--- DATASET CONTENT Enclosed Below ---

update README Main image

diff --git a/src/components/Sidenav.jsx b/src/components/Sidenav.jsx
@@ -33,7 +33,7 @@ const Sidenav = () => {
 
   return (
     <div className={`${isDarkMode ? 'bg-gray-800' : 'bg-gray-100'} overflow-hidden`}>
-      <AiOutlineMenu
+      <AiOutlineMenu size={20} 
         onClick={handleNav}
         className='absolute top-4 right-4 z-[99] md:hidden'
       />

--- End of Enclosed DATASET CONTENT ---

> **WHAT YOU HAVE TO DO**
Repeat the records above with every character intact.

> **SOLUTION FOR THIS PROBLEM**
update README Main image

diff --git a/src/components/Sidenav.jsx b/src/components/Sidenav.jsx
@@ -33,7 +33,7 @@ const Sidenav = () => {
 
   return (
     <div className={`${isDarkMode ? 'bg-gray-800' : 'bg-gray-100'} overflow-hidden`}>
-      <AiOutlineMenu
+      <AiOutlineMenu size={20} 
         onClick={handleNav}
         className='absolute top-4 right-4 z-[99] md:hidden'
       />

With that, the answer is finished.